 In the present case, the trial court found that because of the close relationship between Father and the child and the close relationship between Mother and the child, and because of the “severe problems” of both parents, that the child needed the input of both parents to the degree provided by the current custody-visitation arrangement and that any change in that arrangement would be detrimental to the child. Although there is evidence to the contrary in the record, there is some competent evidence to support this finding and this Court is bound thereby. Crosby, 272 N.C. at 238, 158 S.E.2d at 80. Accordingly, Father has met his burden of showing that the proposed relocation of Mother and child to California would likely adversely affect the welfare of the child, and thus the “best interest” question was properly before the trial court.
We note that althoughvit is not so as a matter of law, it will be a rare case where the child will not be adversely affected when a relocation of the custodial parent and child requires substantial alteration of a successful custody-visitation arrangement in which both parents have substantial contact with the child.
 The trial court concluded that the proposed move of Mother and child to California was not in the best interest of the child. In making the best interest decision, the trial court is vested with broad discretion and can be reversed only upon a showing of abuse of discretion. In re Custody of Peal, 305 N.C. 640, 645-46, 290 S.E.2d 664, 667 (1982). In exercising its discretion in determining *80the best interest of the child in a relocation case, factors appropriately considered by the trial court include but are not limited to: the advantages of the relocation in terms of its capacity to improve the life of the child; the motives of the custodial parent in seeking the move; the likelihood that the custodial parent will comply with visitation orders when he or she is no longer subject to the jurisdiction of the courts of North Carolina; the integrity of the noncustodial parent in resisting the relocation; and the likelihood that a realistic visitation schedule can be arranged which will preserve and foster the parental relationship with the noncustodial parent. See generally, D’Onofrio v. D’Onofrio, 365 A.2d 27, 30 (N.J. Super. 1976). Although most relocations will present both advantages and disadvantages for the child, when the disadvantages are outweighed by the advantages, as determined and weighed by the trial court, the trial court is well within its discretion to permit the relocation.

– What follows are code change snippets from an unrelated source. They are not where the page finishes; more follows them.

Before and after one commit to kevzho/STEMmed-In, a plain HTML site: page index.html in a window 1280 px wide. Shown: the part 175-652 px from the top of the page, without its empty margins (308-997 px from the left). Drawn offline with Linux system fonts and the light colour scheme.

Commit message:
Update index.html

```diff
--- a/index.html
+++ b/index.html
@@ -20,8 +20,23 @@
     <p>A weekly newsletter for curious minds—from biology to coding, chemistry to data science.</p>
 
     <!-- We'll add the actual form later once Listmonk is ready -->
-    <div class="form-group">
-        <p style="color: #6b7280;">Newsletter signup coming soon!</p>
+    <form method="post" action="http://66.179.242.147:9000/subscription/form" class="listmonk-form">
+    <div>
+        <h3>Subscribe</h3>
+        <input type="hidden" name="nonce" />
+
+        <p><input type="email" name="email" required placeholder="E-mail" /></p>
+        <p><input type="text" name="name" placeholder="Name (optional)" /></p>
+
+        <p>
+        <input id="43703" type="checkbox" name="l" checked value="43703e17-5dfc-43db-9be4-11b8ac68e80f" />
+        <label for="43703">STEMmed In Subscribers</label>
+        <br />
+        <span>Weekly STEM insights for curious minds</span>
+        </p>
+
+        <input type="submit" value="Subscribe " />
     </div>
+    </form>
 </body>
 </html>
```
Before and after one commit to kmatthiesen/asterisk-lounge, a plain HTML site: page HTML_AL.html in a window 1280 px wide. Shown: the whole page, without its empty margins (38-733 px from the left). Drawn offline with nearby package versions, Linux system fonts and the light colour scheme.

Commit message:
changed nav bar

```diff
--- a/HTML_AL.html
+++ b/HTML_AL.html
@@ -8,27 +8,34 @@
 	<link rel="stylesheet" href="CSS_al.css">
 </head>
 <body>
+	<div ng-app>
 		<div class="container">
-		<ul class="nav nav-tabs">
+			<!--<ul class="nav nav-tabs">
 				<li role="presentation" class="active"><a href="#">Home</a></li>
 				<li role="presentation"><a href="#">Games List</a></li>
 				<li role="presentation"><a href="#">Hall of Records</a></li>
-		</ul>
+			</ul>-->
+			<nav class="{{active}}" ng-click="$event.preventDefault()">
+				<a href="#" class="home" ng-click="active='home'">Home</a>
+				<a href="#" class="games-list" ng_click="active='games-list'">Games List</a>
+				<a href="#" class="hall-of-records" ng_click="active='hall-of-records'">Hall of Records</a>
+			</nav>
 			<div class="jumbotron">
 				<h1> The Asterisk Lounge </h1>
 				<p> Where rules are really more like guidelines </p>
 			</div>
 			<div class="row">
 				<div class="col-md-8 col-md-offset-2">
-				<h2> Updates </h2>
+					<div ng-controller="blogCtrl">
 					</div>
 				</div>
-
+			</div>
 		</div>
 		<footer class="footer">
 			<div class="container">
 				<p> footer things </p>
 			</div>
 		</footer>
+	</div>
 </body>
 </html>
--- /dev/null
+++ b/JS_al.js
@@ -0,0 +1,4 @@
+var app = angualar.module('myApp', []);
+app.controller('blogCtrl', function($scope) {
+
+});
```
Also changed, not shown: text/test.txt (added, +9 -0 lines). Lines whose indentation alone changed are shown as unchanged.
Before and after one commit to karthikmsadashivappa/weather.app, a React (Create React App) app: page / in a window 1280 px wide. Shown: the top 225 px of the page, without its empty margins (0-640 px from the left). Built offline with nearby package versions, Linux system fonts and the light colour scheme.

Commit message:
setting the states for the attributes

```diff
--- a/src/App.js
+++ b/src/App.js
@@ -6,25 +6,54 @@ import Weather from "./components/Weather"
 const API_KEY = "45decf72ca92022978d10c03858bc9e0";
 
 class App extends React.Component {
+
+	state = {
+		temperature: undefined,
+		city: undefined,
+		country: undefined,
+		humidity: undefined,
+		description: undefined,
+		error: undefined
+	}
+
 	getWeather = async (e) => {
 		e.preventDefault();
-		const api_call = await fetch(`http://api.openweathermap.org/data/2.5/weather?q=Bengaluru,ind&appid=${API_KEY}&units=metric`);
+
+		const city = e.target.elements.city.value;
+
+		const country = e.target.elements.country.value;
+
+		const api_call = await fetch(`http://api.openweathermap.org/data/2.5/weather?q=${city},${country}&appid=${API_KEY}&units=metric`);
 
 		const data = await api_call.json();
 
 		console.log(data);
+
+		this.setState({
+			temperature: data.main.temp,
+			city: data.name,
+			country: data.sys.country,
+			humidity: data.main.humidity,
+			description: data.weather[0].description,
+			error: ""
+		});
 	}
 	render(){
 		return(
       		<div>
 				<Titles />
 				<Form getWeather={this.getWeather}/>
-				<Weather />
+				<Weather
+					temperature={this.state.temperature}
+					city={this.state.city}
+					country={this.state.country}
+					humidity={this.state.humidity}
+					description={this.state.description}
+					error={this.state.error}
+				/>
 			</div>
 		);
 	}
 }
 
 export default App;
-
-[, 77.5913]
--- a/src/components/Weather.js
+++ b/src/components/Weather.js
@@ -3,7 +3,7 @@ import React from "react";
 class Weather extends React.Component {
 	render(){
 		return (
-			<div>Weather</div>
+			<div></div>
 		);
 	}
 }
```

The trial court has the unique opportunity to see and hear the parties, the witnesses, and the child. Although reasonable persons presented with the very difficult issue before the trial court could disagree, we are unable to say that the trial court abused its discretion.
Judges PARKER and COZORT concur.